Remember that kids struggle with impulse control. In my situation, even though my daughter is 8, she’s still got a developing brain, and knowing that I’m on the other side of the closed door is just too enticing for her. Dr. Sacks suggested putting a sign on the door when I really don’t want my kids to come in, as a visual cue that might remind them to stop, and help them resist opening it.
Dr. Alexa Mieses Malchuk, a family physician and assistant professor at the University of North Carolina School of Medicine, said that a timer could also help my daughter. If she’s finding it irresistible to interrupt, I can set a timer for 30 minutes that can help her delay entering my room, at which point the urge might pass.
If your snapping is frequent, try to get help. With the caveat that there are so many situations in which this is not possible, if you find yourself irritable all the time and lashing out at your kids frequently, and these emotions are a marked change for you, you “need support or relief,” Dr. Sacks said. That additional support could mean extra child care, or seeing a therapist.
On the evening of the scavenger hunt, when I talked to my daughter after dinner about losing my temper, she was understanding, especially because I put it in terms she could empathize with. I said, “It’s like how you feel when your little sister interrupts you during your school day” — an event that happens a few times a week and causes my older daughter to absolutely uncork on her sibling.

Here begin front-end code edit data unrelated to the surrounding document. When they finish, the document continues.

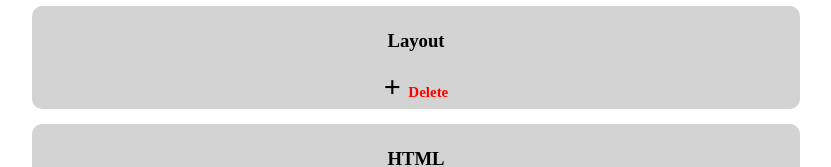
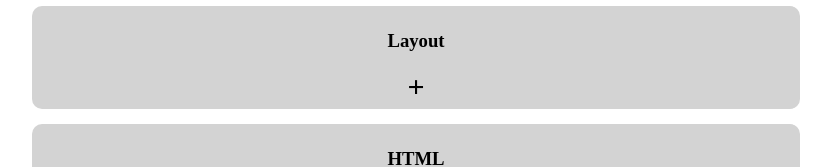
Before and after one commit to Bruce773/yi-course-overview-to-html-tool, a React app: page / in a window 1280 px wide. Both pictures are taken after a click on the button "New Header". Shown: the part 179-346 px from the top of the page, without its empty margins (224-1055 px from the left). Built offline with nearby package versions, Linux system fonts and the light colour scheme.

Commit message:
removes Delete

```diff
--- a/src/LayoutComponents/Header.jsx
+++ b/src/LayoutComponents/Header.jsx
@@ -5,6 +5,6 @@ let key = 0;
 
 export const Header = ({ text, deleteHeader }) => (
   <h2 id={key++} style={{ fontSize: '30px', padding: '0px', margin: '0px' }}>
-    + {text} <Delete onClick={() => deleteHeader(key)}>Delete</Delete>
+    + {text}
   </h2>
 );
```
Also changed, not shown: 1 other file (tests, documents, lock files or other folders).
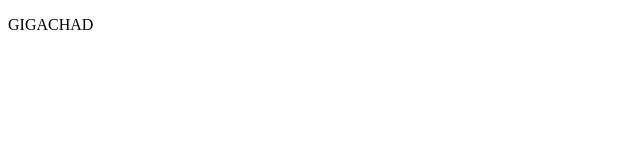
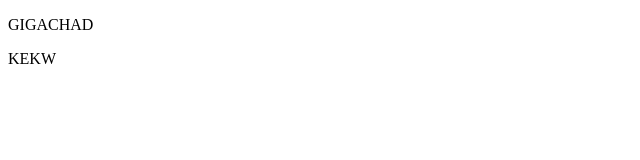
Before and after one commit to Mawoyale/new-repo, a plain HTML site: page index.html in a window 1280 px wide. Shown: the full height of the page, 0-640 px from the left. Drawn offline with Linux system fonts and the light colour scheme.

Commit message:
add KEKW

```diff
--- a/index.html
+++ b/index.html
@@ -3,6 +3,7 @@
   <head>
     <body>
       <p>GIGACHAD</p>
+      <p>KEKW</p>
     </body>
   </head>
 </html>
```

I apologized to my kid, and I think we both felt better after. But I’m still planning to invest in a lock for my bedroom door.